John: Alright.

Doug: So Jennifer Miely, Meely, is a internet person who wants to know, "What advice would John Green to young kids who want to become authors?"

John: Uh, well, the first thing I would say is that it's not an unrealistic career goal. It might be an unrealistic goal to become like, wealthy or to have a sustainable income from writing, but I know--

Doug: To live off as a writer, that's unsustainable, but you can write.

John: Right, and you can get published and there are a lot of people who get published, you know, I used to work at this book review journal called Booklist and we reviewed 400 books every two weeks, I mean, every one of those books was written by someone, there's no reason that any young person should be discouraged from the idea of long-form storytelling, because I think that that's gonna be around--it's been around for a long time, I think it's gonna be around for a long time. The--my advice for the actual, like, process of writing and learning to write well is first, to read a lot, I think that's the only apprenticeship that we have as writers. I think that's the only access that we have to the way that stories have been worked on paper for a long time, and my second piece of advice is to tell stories to your friends and try to pay attention to when they get bored, because they will get bored and that can help you sort of learn how to pace a story, which I think is one of the harder things, at least for me.

Doug: So do you do that when you're doing vlogs as well?
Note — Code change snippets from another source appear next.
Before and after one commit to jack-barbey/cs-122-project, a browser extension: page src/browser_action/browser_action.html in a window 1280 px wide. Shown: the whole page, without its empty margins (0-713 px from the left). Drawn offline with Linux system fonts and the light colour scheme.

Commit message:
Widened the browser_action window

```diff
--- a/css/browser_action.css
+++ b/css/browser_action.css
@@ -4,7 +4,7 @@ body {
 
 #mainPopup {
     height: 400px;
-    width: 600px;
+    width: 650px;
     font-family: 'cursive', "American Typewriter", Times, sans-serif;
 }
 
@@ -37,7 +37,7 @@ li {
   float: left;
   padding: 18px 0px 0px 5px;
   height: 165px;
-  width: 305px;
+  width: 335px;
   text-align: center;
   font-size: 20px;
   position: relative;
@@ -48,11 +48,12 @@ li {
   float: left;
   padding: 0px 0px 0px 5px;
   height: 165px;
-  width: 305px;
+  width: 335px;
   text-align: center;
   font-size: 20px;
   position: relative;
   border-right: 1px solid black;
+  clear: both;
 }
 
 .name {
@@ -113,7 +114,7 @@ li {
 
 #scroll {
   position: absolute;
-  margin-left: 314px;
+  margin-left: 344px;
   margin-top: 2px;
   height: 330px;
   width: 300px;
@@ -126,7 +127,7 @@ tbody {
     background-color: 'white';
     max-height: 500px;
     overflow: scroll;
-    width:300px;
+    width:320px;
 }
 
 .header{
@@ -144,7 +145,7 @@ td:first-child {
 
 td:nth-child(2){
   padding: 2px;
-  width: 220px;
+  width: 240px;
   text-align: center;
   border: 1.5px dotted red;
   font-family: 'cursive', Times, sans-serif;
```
Do you--because your wife, who does not appear on camera, and for this reason, is referred to as The Yeti.

John: Right.

Doug: Do you read stuff to her to get a reaction? She reads it, she's one of your critics, is that how it works?

John: She reads both my stories and, I don't write out the vlogs in advance, but she watches them when I'm editing them and helps me condense things and condense ideas and sometimes refilm lines to make them clear or smarter, but yeah, she reads everything that I write, which is something of a burden for her, I mean, she doesn't--I don't know that she necessarily enjoys doing it.
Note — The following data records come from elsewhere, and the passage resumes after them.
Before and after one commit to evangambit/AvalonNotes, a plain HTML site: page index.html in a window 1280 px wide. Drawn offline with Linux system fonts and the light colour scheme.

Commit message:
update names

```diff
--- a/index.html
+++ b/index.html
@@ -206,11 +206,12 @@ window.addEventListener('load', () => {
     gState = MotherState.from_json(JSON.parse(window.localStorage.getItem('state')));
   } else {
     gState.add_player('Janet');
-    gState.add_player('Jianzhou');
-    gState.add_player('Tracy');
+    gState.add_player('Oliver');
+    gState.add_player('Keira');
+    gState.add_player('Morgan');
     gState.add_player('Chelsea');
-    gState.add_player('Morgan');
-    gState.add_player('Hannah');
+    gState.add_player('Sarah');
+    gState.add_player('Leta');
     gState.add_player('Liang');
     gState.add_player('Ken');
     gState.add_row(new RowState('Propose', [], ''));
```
Doug: We should interview her.

John: Yeah, no, it would be fascinating.

Doug: Of the books that John has written, which ones were the greatest burden to read and which ones were--
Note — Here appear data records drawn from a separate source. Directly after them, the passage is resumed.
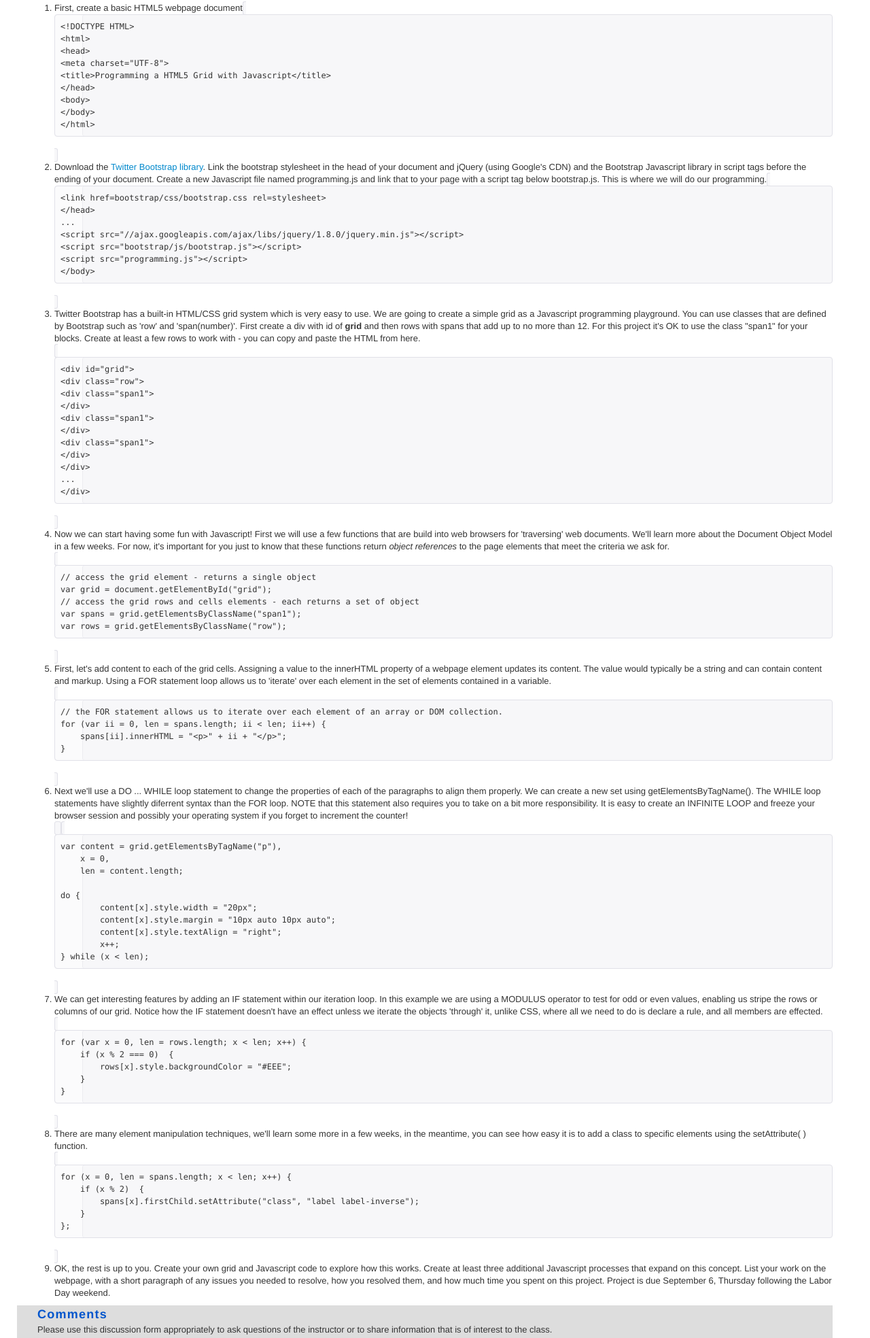
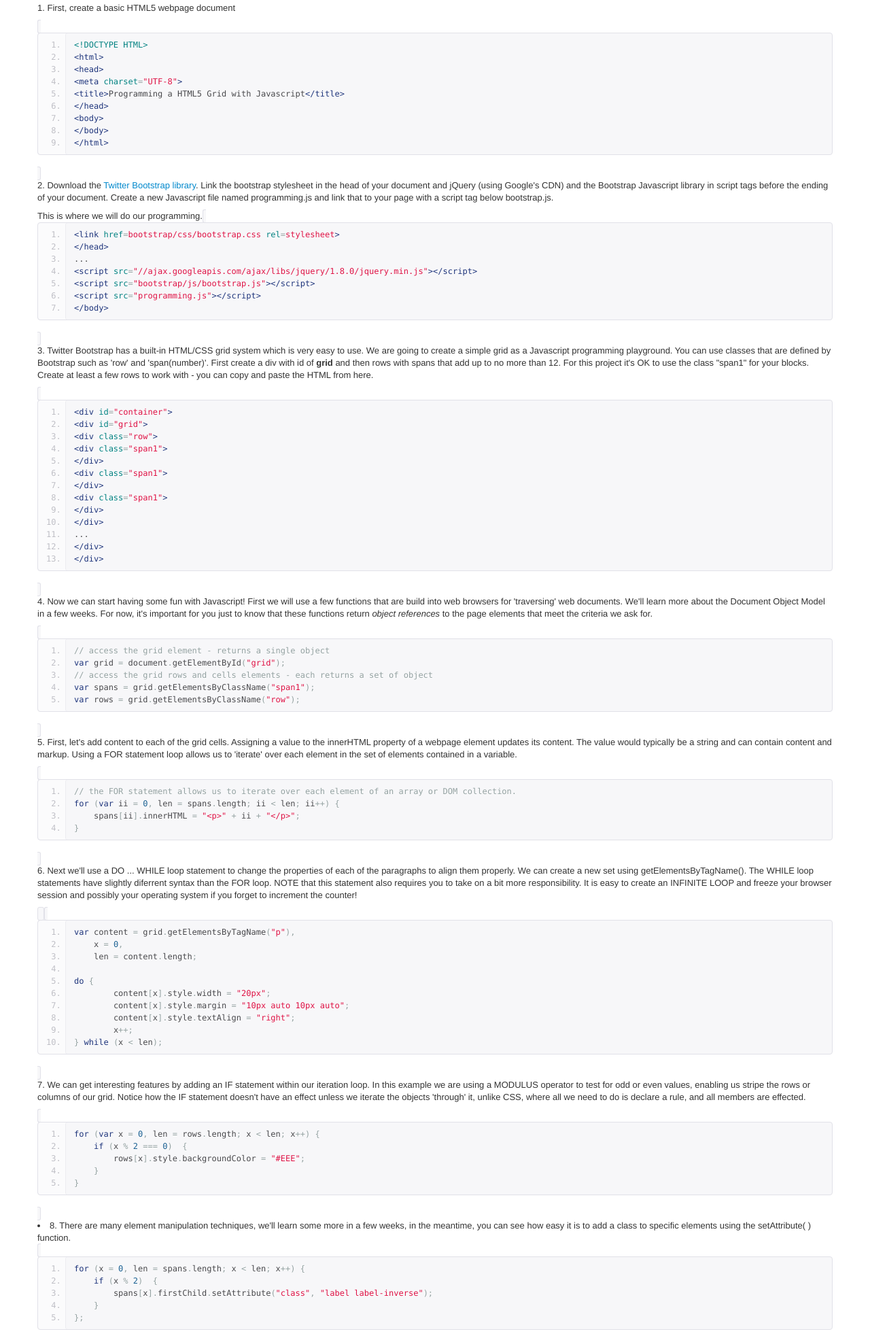
Before and after one commit to noah-freitas/cs5511-documentation, a plain HTML site: page projects/programming/index.html in a window 1280 px wide. Shown: the part 431-2399 px from the top of the page at 68% size. Drawn offline with Linux system fonts and the light colour scheme; no server answers; a script that the page names is missing.

Commit message:
menu additions and content fixes to project and lessons

```diff
--- a/includes/_notes/dwsync.xml
+++ b/includes/_notes/dwsync.xml
@@ -1,4 +1,4 @@
 <?xml version="1.0" encoding="utf-8" ?>
 <dwsync>
-<file name="menu.html" server="staff.santarosa.edu//home/WWW_pages/jperetz/" local="3429032451" remote="16313934340" />
+<file name="menu.html" server="staff.santarosa.edu//home/WWW_pages/jperetz/" local="3429103674" remote="16314005564" />
 </dwsync>
--- a/lessons/_notes/dwsync.xml
+++ b/lessons/_notes/dwsync.xml
@@ -3,6 +3,6 @@
 <file name="functions.html" server="staff.santarosa.edu//home/WWW_pages/jperetz/" local="3428001802" remote="12018964450" />
 <file name="fundamentals.html" server="staff.santarosa.edu//home/WWW_pages/jperetz/" local="3428326684" remote="12018964451" />
 <file name="expressions.html" server="staff.santarosa.edu//home/WWW_pages/jperetz/" local="3428431083" remote="12018964450" />
-<file name="conditionals.html" server="staff.santarosa.edu//home/WWW_pages/jperetz/" local="3428943068" remote="12018964449" />
+<file name="conditionals.html" server="staff.santarosa.edu//home/WWW_pages/jperetz/" local="3429103297" remote="16314006786" />
 <file name="data-types.html" server="staff.santarosa.edu//home/WWW_pages/jperetz/" local="3428973064" remote="12018964449" />
 </dwsync>
--- a/projects/programming/_notes/dwsync.xml
+++ b/projects/programming/_notes/dwsync.xml
@@ -1,5 +1,5 @@
 <?xml version="1.0" encoding="utf-8" ?>
 <dwsync>
-<file name="index.html" server="staff.santarosa.edu//home/WWW_pages/jperetz/" local="3429033163" remote="16313939402" />
+<file name="index.html" server="staff.santarosa.edu//home/WWW_pages/jperetz/" local="3429104859" remote="16314006786" />
 <file name="programming.js" server="staff.santarosa.edu//home/WWW_pages/jperetz/" local="3429034145" remote="16313939393" />
 </dwsync>
--- a/projects/programming/index.html
+++ b/projects/programming/index.html
@@ -153,8 +153,8 @@
 <div class="row">
 <div class="span12">
 
-<ol>
-<li>First, create a basic HTML5 webpage document
+
+<p>1. First, create a basic HTML5 webpage document</p>
   <code>
                         <pre class="prettyprint linenums">
 &lt;!DOCTYPE HTML&gt;
@@ -168,8 +168,8 @@
 &lt;/html&gt;
 </pre>
 </code>
-</li>
-<li>Download the <a href="http://twitter.github.com/bootstrap/">Twitter Bootstrap library</a>.     Link the bootstrap stylesheet in the head of your document and jQuery (using Google's CDN) and the Bootstrap Javascript library in script tags before the ending of your document.  Create a new Javascript file named programming.js and link that to your page with a script tag below bootstrap.js.
+
+<p>2. Download the <a href="http://twitter.github.com/bootstrap/">Twitter Bootstrap library</a>.     Link the bootstrap stylesheet in the head of your document and jQuery (using Google's CDN) and the Bootstrap Javascript library in script tags before the ending of your document.  Create a new Javascript file named programming.js and link that to your page with a script tag below bootstrap.js.</p>
   This is where we will do our programming.<code>
                         <pre class="prettyprint linenums">
 &lt;link href=bootstrap/css/bootstrap.css rel=stylesheet&gt;
@@ -181,11 +181,12 @@
 &lt;/body&gt;
 </pre>
 </code>
-</li>
-<li>
-Twitter Bootstrap has a built-in HTML/CSS grid system which is very easy to use.    We are going to create a simple grid as a Javascript programming playground.  You can use  classes that are defined by Bootstrap such as 'row' and 'span(number)'. First create a div with id of <strong>grid</strong> and then rows with spans that add up to no more than 12. For this project it's  OK to use the class &quot;span1&quot; for your blocks. Create at least a few rows to work with - you can copy and paste the HTML from here. </li>
+
+<p>
+3. Twitter Bootstrap has a built-in HTML/CSS grid system which is very easy to use.    We are going to create a simple grid as a Javascript programming playground.  You can use  classes that are defined by Bootstrap such as 'row' and 'span(number)'. First create a div with id of <strong>grid</strong> and then rows with spans that add up to no more than 12. For this project it's  OK to use the class &quot;span1&quot; for your blocks. Create at least a few rows to work with - you can copy and paste the HTML from here. </p>
 <code>
 <pre class="prettyprint linenums">
+&lt;div id="container"&gt;
 &lt;div id="grid"&gt;
 &lt;div class="row"&gt;
 &lt;div class="span1"&gt;
@@ -197,11 +198,12 @@ Twitter Bootstrap has a built-in HTML/CSS grid system which is very easy to use.
 &lt;/div&gt;
 ...
 &lt;/div&gt;
+&lt;/div&gt;
 </pre>
 </code>
 
-<li>
-Now we can start having some fun with Javascript!    First we will use a few functions that are build into web browsers for 'traversing' web documents.   We'll learn more about the Document Object Model in a few weeks. For now, it's important for you just to know that these functions return <em>object references</em> to the page elements that meet the criteria we ask for. </li>
+<p>
+4. Now we can start having some fun with Javascript!    First we will use a few functions that are build into web browsers for 'traversing' web documents.   We'll learn more about the Document Object Model in a few weeks. For now, it's important for you just to know that these functions return <em>object references</em> to the page elements that meet the criteria we ask for. </p>
 <code>
 <pre class="prettyprint linenums">
 // access the grid element - returns a single object
@@ -212,8 +214,8 @@ var rows = grid.getElementsByClassName("row");
 </pre>
 </code>
 
-<li>First, let's add content to each of the grid cells.  Assigning a value to the  innerHTML property of a webpage element updates its content.  The value would typically be a string and can contain content and markup. Using a FOR statement loop allows us to 'iterate' over each element in the set of elements contained in a variable.
-</li>
+<p>5. First, let's add content to each of the grid cells.  Assigning a value to the  innerHTML property of a webpage element updates its content.  The value would typically be a string and can contain content and markup. Using a FOR statement loop allows us to 'iterate' over each element in the set of elements contained in a variable.
+</p>
 <code>
 <pre class="prettyprint linenums">
 // the FOR statement allows us to iterate over each element of an array or DOM collection.
@@ -223,8 +225,8 @@ for (var ii = 0, len = spans.length; ii &lt; len; ii++) {
 </pre>
 </code>
 
-<li>Next we'll use a DO ... WHILE loop statement to change the properties of each of the paragraphs to align them properly.   We can create a new set using getElementsByTagName().   The WHILE loop statements have slightly diferrent syntax than the FOR loop.
-NOTE that this statement also requires you to take on a bit more  responsibility.  It is easy to create an INFINITE LOOP and freeze your browser session and possibly your operating system if you forget to increment the counter!</li>
+<p>6. Next we'll use a DO ... WHILE loop statement to change the properties of each of the paragraphs to align them properly.   We can create a new set using getElementsByTagName().   The WHILE loop statements have slightly diferrent syntax than the FOR loop.
+NOTE that this statement also requires you to take on a bit more  responsibility.  It is easy to create an INFINITE LOOP and freeze your browser session and possibly your operating system if you forget to increment the counter!</p>
 <code>
 </code><code>
 <pre class="prettyprint linenums">
@@ -241,8 +243,8 @@ do {
 </pre>
 </code>
 
-<li>We can get interesting features by adding an IF statement within our iteration loop.   In this example we are using a MODULUS operator to test for odd or even values, enabling us stripe the rows or columns of our grid.   Notice how the IF statement doesn't have an effect unless we iterate the objects 'through' it, unlike CSS, where all we need to do is declare a rule, and all members are effected.
-</li>
+<p>7. We can get interesting features by adding an IF statement within our iteration loop.   In this example we are using a MODULUS operator to test for odd or even values, enabling us stripe the rows or columns of our grid.   Notice how the IF statement doesn't have an effect unless we iterate the objects 'through' it, unlike CSS, where all we need to do is declare a rule, and all members are effected.
+</p>
 <code>
 <pre class="prettyprint linenums">
 for (var x = 0, len = rows.length; x < len; x++) {
@@ -252,7 +254,7 @@ for (var x = 0, len = rows.length; x < len; x++) {
 }
 </pre>
 </code>
-<li>There are many element manipulation techniques, we'll learn some more in a few weeks, in the meantime, you can see how easy it is to add a class to specific elements using the setAttribute( ) function.</li>
+<li>8. There are many element manipulation techniques, we'll learn some more in a few weeks, in the meantime, you can see how easy it is to add a class to specific elements using the setAttribute( ) function.</li>
 <code>
 <pre class="prettyprint linenums">
 for (x = 0, len = spans.length; x < len; x++) {
@@ -263,11 +265,11 @@ for (x = 0, len = spans.length; x < len; x++) {
 </pre>
 </code>
 
-<li>OK, the rest is up to you.  Create your own grid and Javascript code to explore how this works.  Create at least three additional Javascript processes that expand on this concept.     List your work on the webpage, with a short paragraph of any issues you needed to resolve, how you resolved them, and how much time you spent on this project.  Project is due September 6, Thursday following the Labor Day weekend.
-</li>
+<p>9. OK, the rest is up to you.  Create your own grid and Javascript code to explore how this works.  Create at least three additional Javascript processes that expand on this concept.     List your work on the webpage, with a short paragraph of any issues you needed to resolve, how you resolved them, and how much time you spent on this project.  Project is due September 6, Thursday following the Labor Day weekend.
+</p>
 
 
-</ol>
+
 </div>
 
 
@@ -298,6 +300,12 @@ for (x = 0, len = spans.length; x < len; x++) {
 <script type="text/javascript" src="../../bootstrap/js/jquery.js"></script>
 <script type="text/javascript" src="../../bootstrap/js/bootstrap.js"></script>
   <script type="text/javascript"  src="../../bootstrap/js/fall2012.js"></script>
+   <script src=../../lib/prettify/prettify.js></script>
+   <script>
+            $(function() {
+                prettyPrint();
+            });
+        </script>
 <script type="text/javascript" src="programming.js"></script>
 </body>
 </html>
```
Also changed, not shown: includes/menu.html (+8 -2 lines).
John: The problem is that she has to read the same thing over and over and over again so she'll read, you know, 20 or 30 drafts of something and--

Doug: Oh, you make her read all the drafts?

John: Oh, yeah, yeah, yeah. No, everything.

Doug: Wow, that's harsh. That's love.

John: Well, yeah. I'm a lucky guy. Well, and I'm also lucky that she's such a good reader.

Doug: What is--just out of curiosity, what kind of feedback does she give you, somebody that's that close to you and your writing?

John: Well, she has to be a little nice, because we've got this marriage to keep going.

Doug: Right.

John: But she's very--she's always been very honest and she was, I wrote Looking for--the first draft of Looking for Alaska before we started dating, and when she first read Looking for Alaska, she was very honest. It was a very different book then, and I think it's a much better book for her being in my life and being in my writing life, but, yeah, she's pretty straightforward, and she's not afraid to rank things, either, you know? Like, I would never say which of my books is my favorite, but she's happy to say that.

Doug: She's ha--okay. Like, there was that John Cusack movie where they rank everything, you know, so she can rank the books. How does she rank, should I ask how she ranks Looking for Alaska and your other books, Paper Towns?

John: She ranked Paper Towns first, I believe Looking for Alaska second, and Abundance of Katherines third. So.

Doug: Alright, well, it shows that there's a progress, though, if you--

John: Yeah, yeah.

Doug: If you find a new number one, like your new #1 on the Teen Choice Awards for which I apparently there was a cage match between you and Stephenie Meyer, I had heard about this, that there was--

John: That would have been great. I would have definitely won that.

Doug: That's a challenge, Stephenie Meyer. Right here from John Green, a cage match.